A not-so-Paradise Park Redux

On the last weekend of July I returned to the Paradise Park Trailhead at the base of Mt. Hood, several miles east of the small town of Rhododendron.

Paradise Park is a series of large alpine meadows on the west shoulder of Mt. Hood around 6,000 feet in elevation. It’s one of the Pacific Northwest’s most popular hiking destinations in late July and August when the alpine meadows are covered with wildflowers.

Some of you may remember that on the first day of July, I attempted to hike the very same trail but was turned back about two miles from Paradise Park due to fallen trees.

On this sunny morning the trail began slowly climbing the north ridge of the Zigzag River Canyon into the Mt. Hood Wilderness. For the first four miles the trail stayed under the canopy of an old-growth forest, mainly mountain hemlock.

To my great surprise, the US Forest Service had still not cleared the trail. I made it about one-third mile more than last time, but the trail was virtually impassable from there on.

I sadly turned back to the trailhead. I’m now beginning to believe the US Forest Service is going to abandon the trail, one of many over the years.

Tom, Dick and Harry Mountain in distance


One of many large blowdowns over the trail


Sun-dappled trail





Categories: Oregon Cascades HikesTags: , ,


  1. John: It’s been a tough year for the trails. Thanks for this report. Did you hike from Timberline Lodge or from Rhododendron, near Little Zigzag Falls?

    • I hiked from the lower trailhead near Little Zigzag Falls. The good news is the trail from Timberline looks in good shape. I may do that in a couple of weeks and come back over Mississippi Head, one of my favorites.

  2. Severe cuts to budgets are partly to blame but also the Forest Svc seems to be determined to keep the public out of public lands. Not good stewards.

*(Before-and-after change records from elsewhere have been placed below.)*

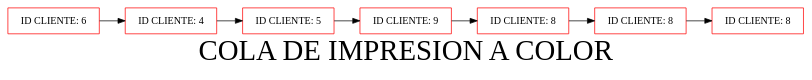
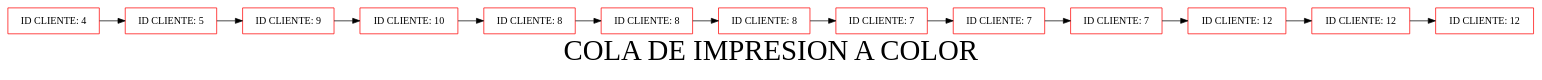
Before and after one commit to hugosmhd/EDD_UDRAWING_202002793: the diagram in colacolor.dot, drawn with Graphviz. The commit also changed 17 other files, not shown here.

```diff
--- a/colacolor.dot
+++ b/colacolor.dot
@@ -1,19 +1,31 @@
 digraph G { 
 node[shape=box, color=red];
 label="COLA DE IMPRESION A COLOR";
 fontsize = 40;
-nodo990368553[label=" ID CLIENTE: 6"]
-nodo1096979270[label=" ID CLIENTE: 4"]
-nodo1078694789[label=" ID CLIENTE: 5"]
-nodo1831932724[label=" ID CLIENTE: 9"]
-nodo1747585824[label=" ID CLIENTE: 8"]
-nodo1023892928[label=" ID CLIENTE: 8"]
-nodo558638686[label=" ID CLIENTE: 8"]
-nodo990368553 -> nodo1096979270;
-nodo1096979270 -> nodo1078694789;
-nodo1078694789 -> nodo1831932724;
-nodo1831932724 -> nodo1747585824;
-nodo1747585824 -> nodo1023892928;
-nodo1023892928 -> nodo558638686;
+nodo284720968[label=" ID CLIENTE: 4"]
+nodo189568618[label=" ID CLIENTE: 5"]
+nodo793589513[label=" ID CLIENTE: 9"]
+nodo1313922862[label=" ID CLIENTE: 10"]
+nodo495053715[label=" ID CLIENTE: 8"]
+nodo1922154895[label=" ID CLIENTE: 8"]
+nodo883049899[label=" ID CLIENTE: 8"]
+nodo2093176254[label=" ID CLIENTE: 7"]
+nodo1854731462[label=" ID CLIENTE: 7"]
+nodo317574433[label=" ID CLIENTE: 7"]
+nodo885284298[label=" ID CLIENTE: 12"]
+nodo1389133897[label=" ID CLIENTE: 12"]
+nodo1534030866[label=" ID CLIENTE: 12"]
+nodo284720968 -> nodo189568618;
+nodo189568618 -> nodo793589513;
+nodo793589513 -> nodo1313922862;
+nodo1313922862 -> nodo495053715;
+nodo495053715 -> nodo1922154895;
+nodo1922154895 -> nodo883049899;
+nodo883049899 -> nodo2093176254;
+nodo2093176254 -> nodo1854731462;
+nodo1854731462 -> nodo317574433;
+nodo317574433 -> nodo885284298;
+nodo885284298 -> nodo1389133897;
+nodo1389133897 -> nodo1534030866;
 rankdir=LR;
 } 
```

    • My fellow Mazamas and other volunteers do a yeoman job of augmenting the Forest Service with these tough-to-maintain trails, but there is only so much time in the day.
      I wish there was a better marriage of the desire for wilderness areas, and the practical aspects of maintaining access.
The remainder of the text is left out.